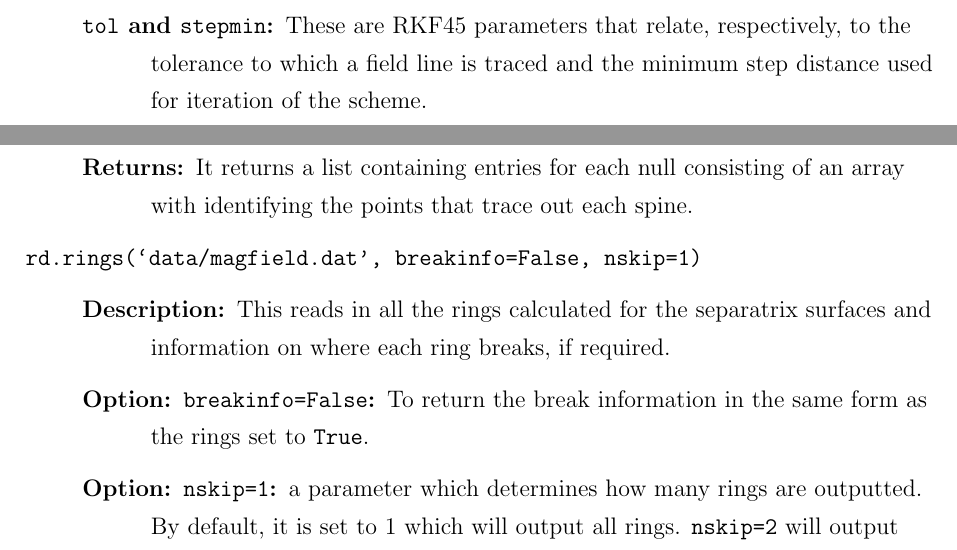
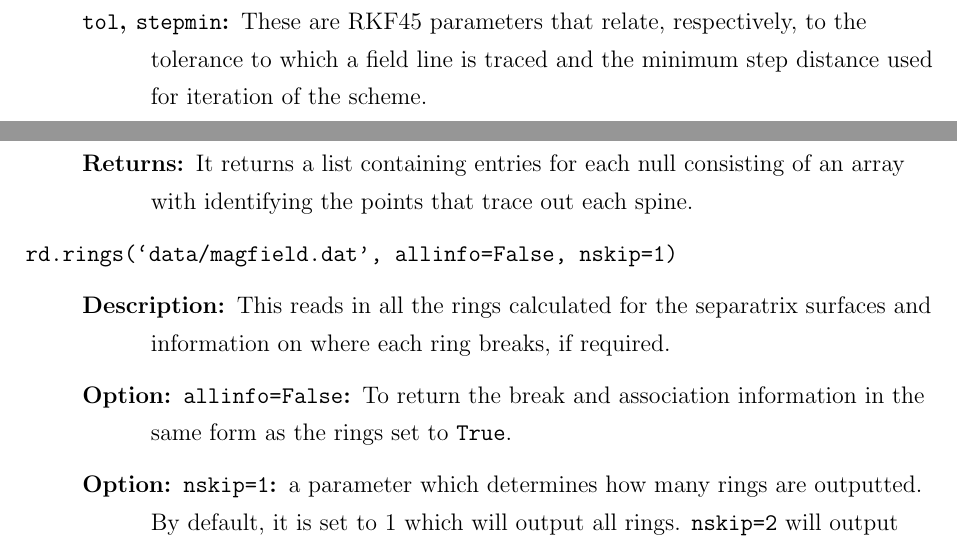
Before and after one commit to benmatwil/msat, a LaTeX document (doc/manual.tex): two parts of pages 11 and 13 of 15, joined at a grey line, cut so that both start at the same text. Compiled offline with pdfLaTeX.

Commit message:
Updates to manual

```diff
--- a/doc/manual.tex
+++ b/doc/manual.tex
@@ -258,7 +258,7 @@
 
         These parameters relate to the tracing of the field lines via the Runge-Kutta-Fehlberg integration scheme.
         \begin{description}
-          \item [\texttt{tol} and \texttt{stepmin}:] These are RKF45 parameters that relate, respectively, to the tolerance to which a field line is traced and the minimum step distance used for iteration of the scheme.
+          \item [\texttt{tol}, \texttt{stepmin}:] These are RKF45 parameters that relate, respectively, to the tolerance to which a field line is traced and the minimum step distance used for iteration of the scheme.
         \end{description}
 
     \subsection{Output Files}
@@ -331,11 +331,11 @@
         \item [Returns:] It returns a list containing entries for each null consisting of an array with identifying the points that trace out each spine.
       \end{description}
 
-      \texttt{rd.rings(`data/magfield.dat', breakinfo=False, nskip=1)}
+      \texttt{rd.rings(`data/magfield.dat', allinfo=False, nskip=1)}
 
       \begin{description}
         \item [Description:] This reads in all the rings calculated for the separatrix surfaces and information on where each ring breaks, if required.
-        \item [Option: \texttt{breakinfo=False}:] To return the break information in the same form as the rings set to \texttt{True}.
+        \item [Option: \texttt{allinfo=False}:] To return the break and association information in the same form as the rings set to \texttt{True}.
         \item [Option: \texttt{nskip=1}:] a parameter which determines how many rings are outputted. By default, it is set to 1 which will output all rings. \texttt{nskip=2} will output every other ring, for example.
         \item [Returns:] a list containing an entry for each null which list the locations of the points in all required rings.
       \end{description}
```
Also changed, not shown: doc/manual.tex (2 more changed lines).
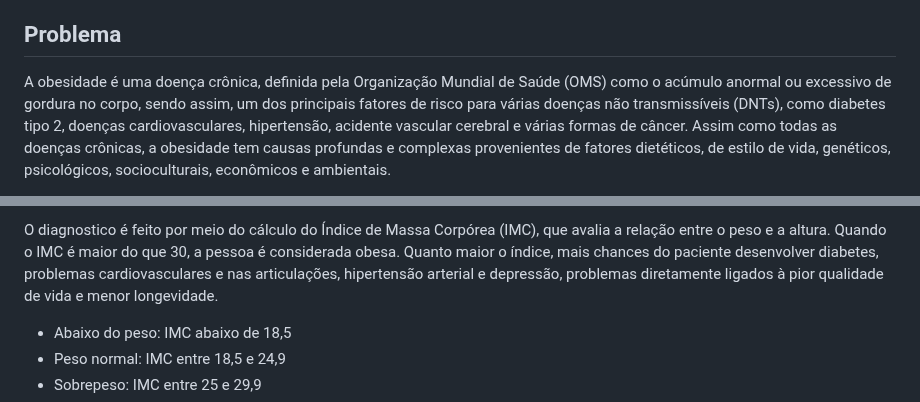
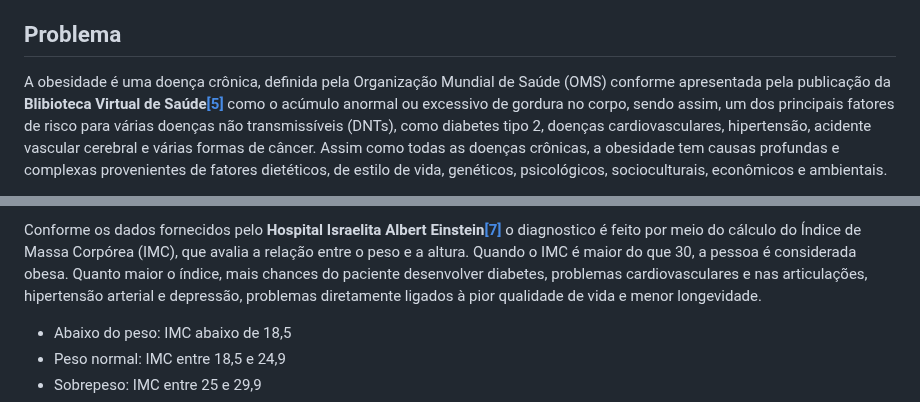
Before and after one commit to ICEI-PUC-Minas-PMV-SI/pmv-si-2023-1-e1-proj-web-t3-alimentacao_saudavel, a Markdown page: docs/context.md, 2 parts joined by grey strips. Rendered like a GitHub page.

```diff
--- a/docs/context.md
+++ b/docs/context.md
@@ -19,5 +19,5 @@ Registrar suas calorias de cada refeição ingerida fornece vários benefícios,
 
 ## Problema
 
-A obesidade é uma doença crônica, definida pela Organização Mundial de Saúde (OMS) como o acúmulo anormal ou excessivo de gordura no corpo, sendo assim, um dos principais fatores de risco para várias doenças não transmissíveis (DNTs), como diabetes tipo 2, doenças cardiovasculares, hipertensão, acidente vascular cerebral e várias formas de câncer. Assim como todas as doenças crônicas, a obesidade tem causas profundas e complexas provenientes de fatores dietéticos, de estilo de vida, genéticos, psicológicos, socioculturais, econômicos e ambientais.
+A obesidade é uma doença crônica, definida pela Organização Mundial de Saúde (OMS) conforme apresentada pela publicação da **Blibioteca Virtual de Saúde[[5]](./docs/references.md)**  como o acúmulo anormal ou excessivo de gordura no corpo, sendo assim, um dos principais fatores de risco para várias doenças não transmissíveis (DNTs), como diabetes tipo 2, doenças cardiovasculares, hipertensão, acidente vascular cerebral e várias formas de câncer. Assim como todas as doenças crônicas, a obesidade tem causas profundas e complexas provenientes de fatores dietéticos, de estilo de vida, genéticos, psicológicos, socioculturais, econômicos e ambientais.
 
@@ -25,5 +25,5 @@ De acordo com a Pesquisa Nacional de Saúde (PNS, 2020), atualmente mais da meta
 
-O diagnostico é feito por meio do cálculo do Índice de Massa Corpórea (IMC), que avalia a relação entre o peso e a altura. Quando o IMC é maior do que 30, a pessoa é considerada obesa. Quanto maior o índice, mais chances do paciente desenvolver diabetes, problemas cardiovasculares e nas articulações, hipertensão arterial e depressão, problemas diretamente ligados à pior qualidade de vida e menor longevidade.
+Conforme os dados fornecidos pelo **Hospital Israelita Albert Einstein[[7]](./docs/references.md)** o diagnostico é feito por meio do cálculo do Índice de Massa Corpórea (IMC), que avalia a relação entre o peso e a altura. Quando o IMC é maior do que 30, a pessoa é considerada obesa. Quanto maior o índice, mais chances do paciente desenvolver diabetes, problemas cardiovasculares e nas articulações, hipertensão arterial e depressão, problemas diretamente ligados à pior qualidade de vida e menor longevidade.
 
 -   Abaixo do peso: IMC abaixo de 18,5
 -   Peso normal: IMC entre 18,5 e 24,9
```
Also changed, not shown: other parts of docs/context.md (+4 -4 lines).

> Description of the task: All lines of the entries above where "data" turns up should be reported.

> Solution:
-      \texttt{rd.rings(`data/magfield.dat', breakinfo=False, nskip=1)}
+      \texttt{rd.rings(`data/magfield.dat', allinfo=False, nskip=1)}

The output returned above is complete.